When it comes to the business of war and national defense, no part of the United States has a longer or deeper record than Hampton Roads.
Even before Washington’s victory at Yorktown ensured the independence of a country that has fought in more than 20 major conflicts since 1781, the region was a critical British colonial base that clashed with two powerful Dutch fleets during the late 1600s and launched the French and Indian War in 1754.
Among the treasures found in Virginia War Museum's collection is this section of fence from Dachau concentration camp, which opened in 1933. It was donated to the museum by Gen. Jacob L. Devers, whose command liberated Dachau on April 29, 1945. (Joe Fudge / Daily Press / October 31, 2013)
Not until after the end of World War I, however, did a former Army major who had helped ship more than 260,000 doughboys to Europe from Newport News recognize how profoundly that military connection had shaped the region.
And 90 years after George B. Collings and the American Legion put their first relics on display, the collection of nearly 70,000 objects at the Virginia War Museum is widely recognized by military historians as both a revealing reflection of Hampton Roads and a national treasure.
“This is one of the finest military history collections in the country — without a doubt — but what makes it important in Hampton Roads is what it tells us about the history and character of the region,” says former museum director John V. Quarstein, describing the achievements to be celebrated today in a 90th anniversary program.
“This is one of the most important places in the country in terms of preparing for, waging and winning overseas wars, and that partnership with the military has defined us socially, politically and economically since World War I. We would not be who and what we are today without it.”
You can read more about the remarkable development of the Virginia War Museum when the complete story appears in Sunday's paper.
Here's what you need to know about the free anniversary program slated for Sunday afternoon.
Also included, the schedule for the Veterans Day program at the Victory Arch in Newport News, which played an integral role in inspiring the founders of the museum 90 years ago.
Want to go?
90th Anniversary of the Virginia War Museum
Where: 9285 Warwick Blvd., Newport News
When: 1-3 p.m. Sunday, Nov. 10
Information: 757-247-8523 or www.warmuseum.org
Monday, Nov. 11, 11 a.m.
Sponsored by American Legion, Braxton-Perkins Post #25, this annual ceremony is held at the Victory Arch, 25th Street and West Avenue, in downtown Newport News.
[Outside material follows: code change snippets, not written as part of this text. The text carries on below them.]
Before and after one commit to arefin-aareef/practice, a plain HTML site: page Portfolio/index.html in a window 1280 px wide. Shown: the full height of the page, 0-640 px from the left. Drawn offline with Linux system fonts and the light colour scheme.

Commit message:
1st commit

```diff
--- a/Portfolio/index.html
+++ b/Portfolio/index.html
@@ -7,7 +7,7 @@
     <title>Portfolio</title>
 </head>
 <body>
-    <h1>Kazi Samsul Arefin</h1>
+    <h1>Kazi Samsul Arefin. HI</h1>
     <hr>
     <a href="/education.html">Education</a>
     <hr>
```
After the ceremony, the public is invited to learn about America's rich military heritage at the Virginia War Museum. Visit the museum on Veterans Day and receive $1 off the posted admission prices.
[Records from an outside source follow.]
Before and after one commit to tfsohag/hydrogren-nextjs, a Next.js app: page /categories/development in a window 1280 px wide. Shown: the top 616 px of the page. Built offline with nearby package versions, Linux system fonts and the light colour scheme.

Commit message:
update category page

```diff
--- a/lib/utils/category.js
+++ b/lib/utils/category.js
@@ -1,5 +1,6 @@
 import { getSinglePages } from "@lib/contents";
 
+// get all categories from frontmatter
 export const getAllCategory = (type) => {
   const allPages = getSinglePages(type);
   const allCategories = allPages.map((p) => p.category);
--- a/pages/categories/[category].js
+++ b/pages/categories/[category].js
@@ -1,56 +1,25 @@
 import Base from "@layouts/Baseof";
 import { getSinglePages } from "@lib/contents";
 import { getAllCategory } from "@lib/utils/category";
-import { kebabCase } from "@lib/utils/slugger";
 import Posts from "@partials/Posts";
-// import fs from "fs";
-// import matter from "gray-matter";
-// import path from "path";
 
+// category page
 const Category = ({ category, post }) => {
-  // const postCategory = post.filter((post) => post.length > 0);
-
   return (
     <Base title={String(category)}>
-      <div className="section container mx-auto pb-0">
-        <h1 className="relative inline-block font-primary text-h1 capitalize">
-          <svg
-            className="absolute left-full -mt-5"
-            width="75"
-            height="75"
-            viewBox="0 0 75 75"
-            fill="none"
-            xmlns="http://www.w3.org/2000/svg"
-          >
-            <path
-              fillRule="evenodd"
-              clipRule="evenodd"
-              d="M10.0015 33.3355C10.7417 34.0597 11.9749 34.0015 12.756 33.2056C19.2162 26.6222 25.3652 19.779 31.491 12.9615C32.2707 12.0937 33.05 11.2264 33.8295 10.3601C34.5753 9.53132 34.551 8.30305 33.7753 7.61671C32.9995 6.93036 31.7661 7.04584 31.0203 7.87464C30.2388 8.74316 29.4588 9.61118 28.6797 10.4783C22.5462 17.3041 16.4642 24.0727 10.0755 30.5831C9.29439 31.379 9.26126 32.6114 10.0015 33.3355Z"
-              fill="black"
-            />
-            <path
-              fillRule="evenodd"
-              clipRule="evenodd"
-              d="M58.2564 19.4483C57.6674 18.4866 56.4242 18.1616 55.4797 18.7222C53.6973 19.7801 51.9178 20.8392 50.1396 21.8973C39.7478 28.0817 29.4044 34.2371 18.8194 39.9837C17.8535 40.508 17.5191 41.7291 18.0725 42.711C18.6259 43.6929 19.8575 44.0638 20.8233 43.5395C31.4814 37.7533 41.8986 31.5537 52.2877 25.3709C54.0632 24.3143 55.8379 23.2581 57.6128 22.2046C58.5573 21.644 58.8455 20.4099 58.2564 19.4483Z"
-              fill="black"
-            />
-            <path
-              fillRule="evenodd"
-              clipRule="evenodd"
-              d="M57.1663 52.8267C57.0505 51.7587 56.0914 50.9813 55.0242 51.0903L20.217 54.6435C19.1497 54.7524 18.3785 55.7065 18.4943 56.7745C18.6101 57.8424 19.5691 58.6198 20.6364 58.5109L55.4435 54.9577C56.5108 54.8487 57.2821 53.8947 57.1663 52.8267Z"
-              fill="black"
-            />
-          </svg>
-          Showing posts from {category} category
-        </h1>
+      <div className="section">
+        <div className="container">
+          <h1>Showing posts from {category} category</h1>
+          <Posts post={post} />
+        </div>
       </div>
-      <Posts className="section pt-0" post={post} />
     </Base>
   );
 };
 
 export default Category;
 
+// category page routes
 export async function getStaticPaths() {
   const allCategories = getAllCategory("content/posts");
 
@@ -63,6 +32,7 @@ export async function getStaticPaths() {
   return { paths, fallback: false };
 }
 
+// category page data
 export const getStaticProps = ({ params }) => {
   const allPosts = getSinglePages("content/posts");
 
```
This World War II war bond poster featuring a black aviator from the famed Tuskegee airmen is part of the Virginia War Museum's nationally admired collection of posters, which ranges from World War I to Vietnam. (Daily Press / February 2, 2005)